MIKE BURKE

Allegany Communications Sports

Funny thing, I had been building my Sunday evening around watching the NCAA women’s Division I national championship basketball game, but much to my surprise, the game was played on Sunday afternoon beginning at 3:30 p.m. Eastern, which would have been 2:30 p.m. in Dallas, the site of this year’s women’s Final Four.

My friend Rich and I caught most of it after Sunday afternoon’s Orioles loss to Boston when Rich said he wanted to watch the women’s game and turned the channel, and the first quarter was just coming to a close.

In case you weren’t aware, LSU beat Iowa on Sunday for the NCAA title, 102-85, in a very entertaining game, other than the horrible officiating, that LSU was certainly in control of, but had to fight to the end to comfortably maintain, if that makes any sense; but that’s the way it was.

Iowa, of course, was led by magnificent junior guard Caitlin Clark, who scored 30 points and had eight assists despite being in foul trouble for most of the game, which is not necessarily the reason the officiating was so horrible.

LSU, in winning the national championship under head coach Kim Mulkey, a Basketball Hall of Famer who previously coached Baylor to three titles, had five players in double figures, three with 20, led by former West Virginia player Jasmine Carson with 22 and Maryland transfer Angel Reese with 15 points and 10 rebounds.
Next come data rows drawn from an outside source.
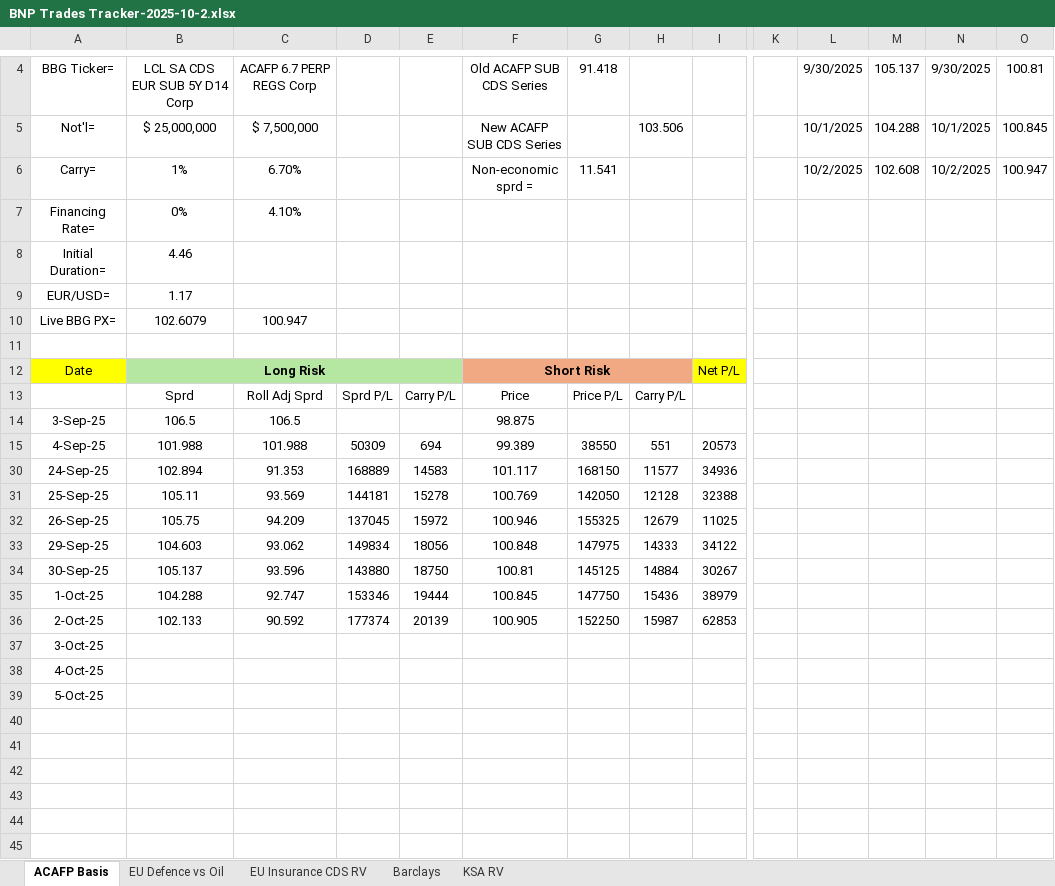
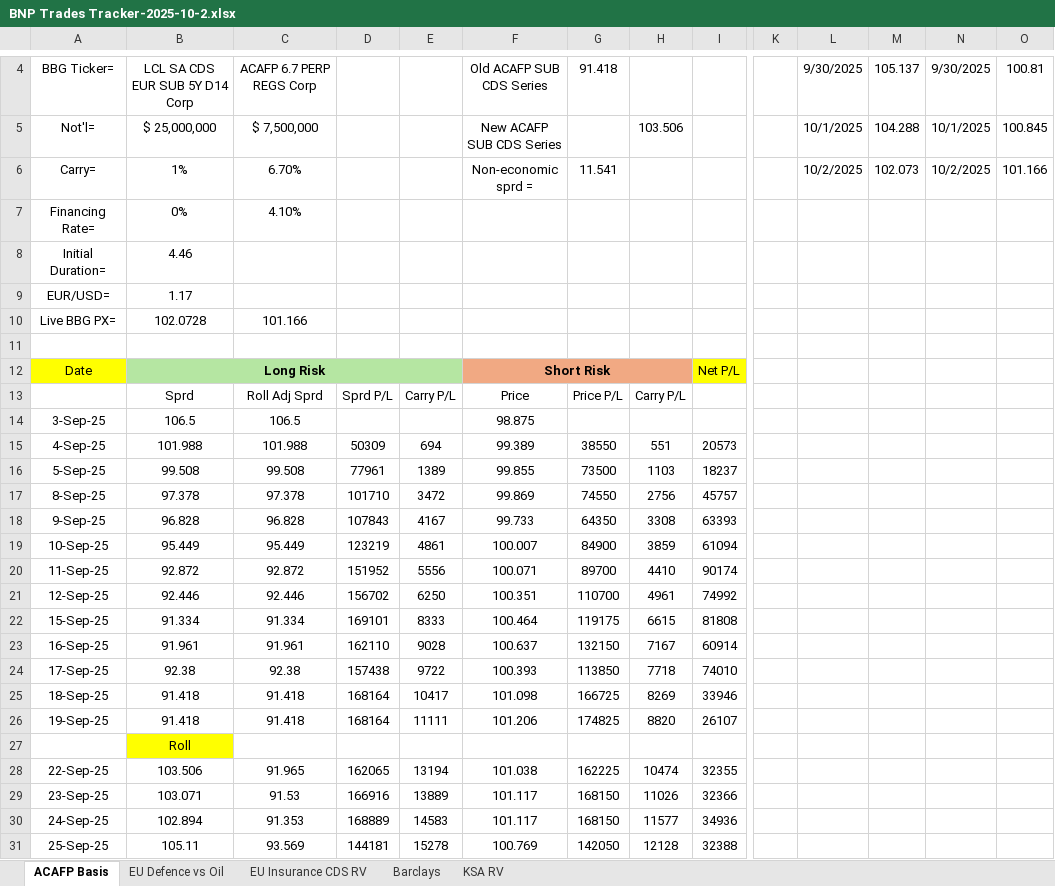
Before and after one commit to vasusharmaiiicm/57.-BNP-Trades-Tracker, an Excel workbook: BNP Trades Tracker-2025-10-2.xlsx, sheet ACAFP Basis, drawn as a sheet; only a part is shown, gaps mark what is left out; the shorter side is filled out with more unchanged rows; values as stored, in another font and other column widths than the file's, no borders; charts and pictures not drawn; rows hold the shown columns only; the diff names each change by its address in the sheet, - before the commit and + after, or states it on an @@ line.

```diff
--- a/BNP Trades Tracker-2025-10-2.xlsx (sheet ACAFP Basis)
+++ b/BNP Trades Tracker-2025-10-2.xlsx (sheet ACAFP Basis)
-M6: 102.608
+M6: 102.073
-O6: 100.947
+O6: 101.166
-B10: 102.6079
+B10: 102.0728
-C10: 100.947
+C10: 101.166
@@ row 16 unhidden: 5-Sep-25 | 99.508 | 99.508 | 77961 | 1389 | 99.855 | 73500 | 1103 | 18237 @@
@@ row 17 unhidden: 8-Sep-25 | 97.378 | 97.378 | 101710 | 3472 | 99.869 | 74550 | 2756 | 45757 @@
@@ row 18 unhidden: 9-Sep-25 | 96.828 | 96.828 | 107843 | 4167 | 99.733 | 64350 | 3308 | 63393 @@
@@ row 19 unhidden: 10-Sep-25 | 95.449 | 95.449 | 123219 | 4861 | 100.007 | 84900 | 3859 | 61094 @@
@@ row 20 unhidden: 11-Sep-25 | 92.872 | 92.872 | 151952 | 5556 | 100.071 | 89700 | 4410 | 90174 @@
@@ row 21 unhidden: 12-Sep-25 | 92.446 | 92.446 | 156702 | 6250 | 100.351 | 110700 | 4961 | 74992 @@
@@ row 22 unhidden: 15-Sep-25 | 91.334 | 91.334 | 169101 | 8333 | 100.464 | 119175 | 6615 | 81808 @@
@@ row 23 unhidden: 16-Sep-25 | 91.961 | 91.961 | 162110 | 9028 | 100.637 | 132150 | 7167 | 60914 @@
@@ row 24 unhidden: 17-Sep-25 | 92.38 | 92.38 | 157438 | 9722 | 100.393 | 113850 | 7718 | 74010 @@
@@ row 25 unhidden: 18-Sep-25 | 91.418 | 91.418 | 168164 | 10417 | 101.098 | 166725 | 8269 | 33946 @@
@@ row 26 unhidden: 19-Sep-25 | 91.418 | 91.418 | 168164 | 11111 | 101.206 | 174825 | 8820 | 26107 @@
@@ row 27 unhidden:  | Roll @@
@@ row 28 unhidden: 22-Sep-25 | 103.506 | 91.965 | 162065 | 13194 | 101.038 | 162225 | 10474 | 32355 @@
@@ row 29 unhidden: 23-Sep-25 | 103.071 | 91.53 | 166916 | 13889 | 101.117 | 168150 | 11026 | 32366 @@
```
Also changed, not shown: sheet KSA RV, sheet EU Defence vs Oil, sheet Barclays, sheet EU Insurance CDS RV, charts or pictures, 3 other files.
Reese, the former St. Frances Academy and Bishop Walsh Girls Invitational great, was voted Most Outstanding Player of the NCAA Tournament.

Again, it was a very entertaining and exciting game despite the margin of the score, because LSU is so legitimate and Caitlin Clark is some kind of special basketball player.
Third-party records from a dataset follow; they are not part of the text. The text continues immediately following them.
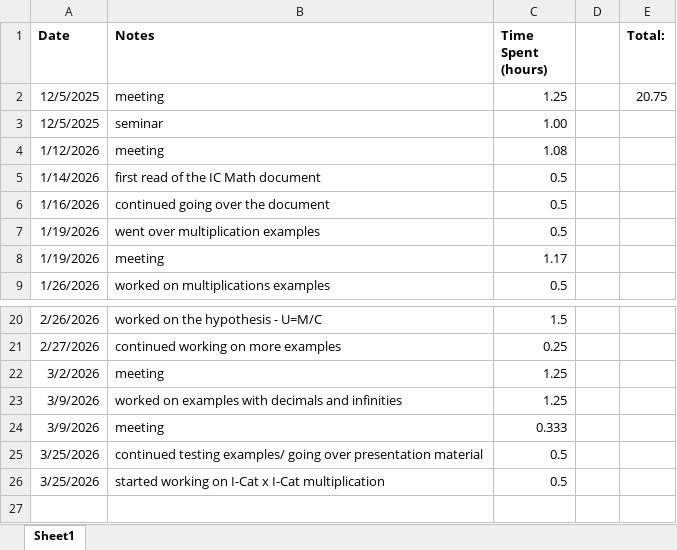
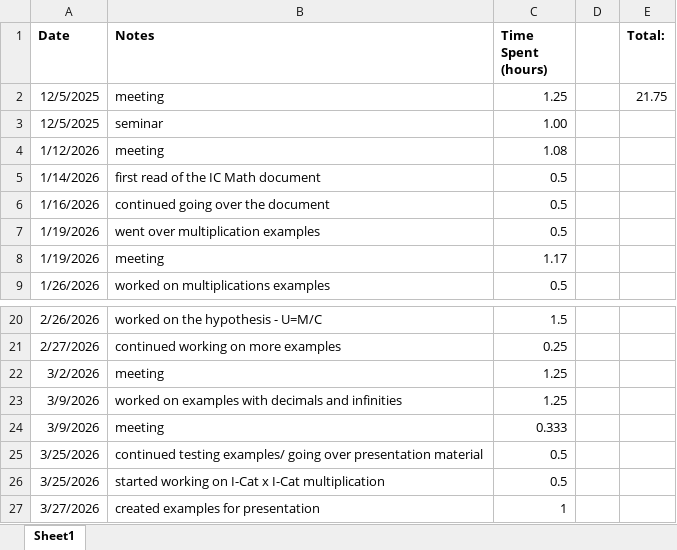
Before and after one commit to sessieresearchatsau/SSS-Experiments, an Excel workbook: AT/Research Hours.xlsx, sheet Sheet1, drawn as a sheet; only a part is shown, gaps mark what is left out; values as stored, in another font and other column widths than the file's, no borders; the diff names each change by its address in the sheet, - before the commit and + after, or states it on an @@ line.

Commit message:
draft of examples for presentation! (+ updated research hours)

```diff
--- a/AT/Research Hours.xlsx (sheet Sheet1)
+++ b/AT/Research Hours.xlsx (sheet Sheet1)
-E2 (Total:): 20.75
+E2 (Total:): 21.75
+row 27: 3/27/2026 | created examples for presentation | 1
```
Also changed, not shown: 1 other file.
As soon as we had the game on, the eye test came through right away – LSU was just different. The Tigers are long, lean, fast, talented and deep. They are so, so impressive and, despite the fight of Iowa, were able to hold the Hawkeyes at arm’s length, before once again pulling away to a comfortable margin.
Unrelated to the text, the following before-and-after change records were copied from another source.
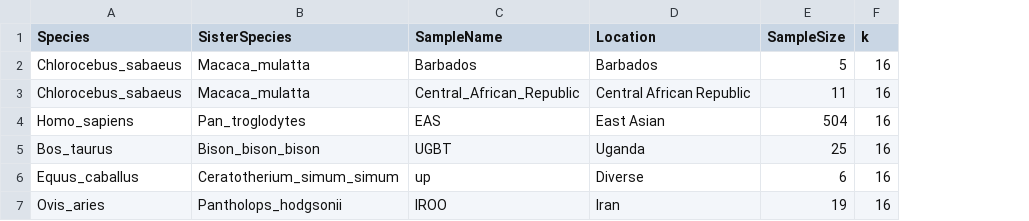
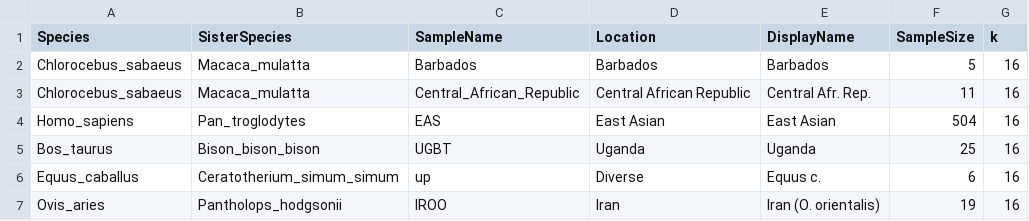
Before and after one commit to ThibaultLatrille/SelCoeff, a TSV file: config/sample_test.tsv, drawn as a sheet; the diff names each change by its address in the sheet, - before the commit and + after, or states it on an @@ line.

```diff
--- a/config/sample_test.tsv
+++ b/config/sample_test.tsv
+column E (DisplayName), rows 2-7: Barbados | Central Afr. Rep. | East Asian | Uganda | Equus c. | Iran (O. orientalis)
```
Also changed, not shown: config/sample_all.tsv, 23 other files.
Clark, to me, is a joy to watch, though there are things she does on the court that annoy me. She constantly pushes off and has taunted opponents with “You Can’t See Me,” so lay off Angel Reese. If you can’t take your own stuff, leave your stuff at home.

Watching Clark play is like watching a skilled technician play on roller blades. She can shoot like nobody’s business, she’s cool as hell, she’s confident, even brash to a fault, seemingly a great teammate, and can pass with anybody – woman or man – in today’s game.

I have heard her game be compared to Larry Bird’s game, which is a great compliment, but my eye test on Clark’s game brings to mind the game of the late, great Pete Maravich, who starred at LSU, because of the speed with which she plays when her team has the ball.

No, Clark does not play with the flash of Maravich, but her energy, her speed, her skill, her obvious practice skills, her shooting and her passing say Pistol Pete to me.

Clark and Reese are the best players in the country for different reasons and it was all on display for all of us to see on Sunday afternoon, which annoys me even more.

It’s my bad that I missed the first quarter of the national championship game because I just assumed (and you know what they say) that it was going to be on prime-time television. Yet afterward, when I checked the prime-time schedule of ABC, the network that carried the game, I understood that “America’s Funniest Videos” and “American Idol,” both pillars of culture in society, could not be preempted.

Of course, those shows generate far more revenue than the NCAA women’s national championship game could, so, again, that’s just the way of our world.

So then I checked the prime-time line-up of ABC’s sister multi-network, ESPN and ESPN2, and both cable networks were airing the same but different broadcast of Sunday Night Baseball, which, I assume (there I go again), generates far more revenue than women’s college basketball can or does.

Though, honestly, I find it difficult to believe the republic would have been at risk if the NCAA and Disney/ESPN could have managed to put the Phillies-Rangers baseball game on ESPN2, the women’s national championship game on ESPN, and spared us, for just one week, the Alex Rodriguez-Michael Kay simulcast of the Phillies-Rangers, which, trust me, is nothing at all like a Stanford think tank. In fact, on Rodriguez’s part, it’s more of a baseball version of the Mickey Mouse Club. Trust me.

The NCAA does nothing but bark about equality, equality, equality for its “student-athletes,” a term it loves to overuse ad nauseam, but their “oh, by the way” presentation and treatment of its own women’s national basketball championship game further proves the organization has the integrity, the honesty and the scruples of Daniel Snyder.

Which is not anything to be proud of.

Hopefully, one day soon, the NCAA will have to sell (disappear) as well.

Mike Burke writes about sports and other stuff for Allegany Communications. He began covering sports for the Prince George’s Sentinel in 1981 and joined the Cumberland Times-News sports staff in 1984, serving as sports editor for over 30 years. Contact him at [email protected] and [email protected]. Follow him on Twitter @MikeBurkeMDT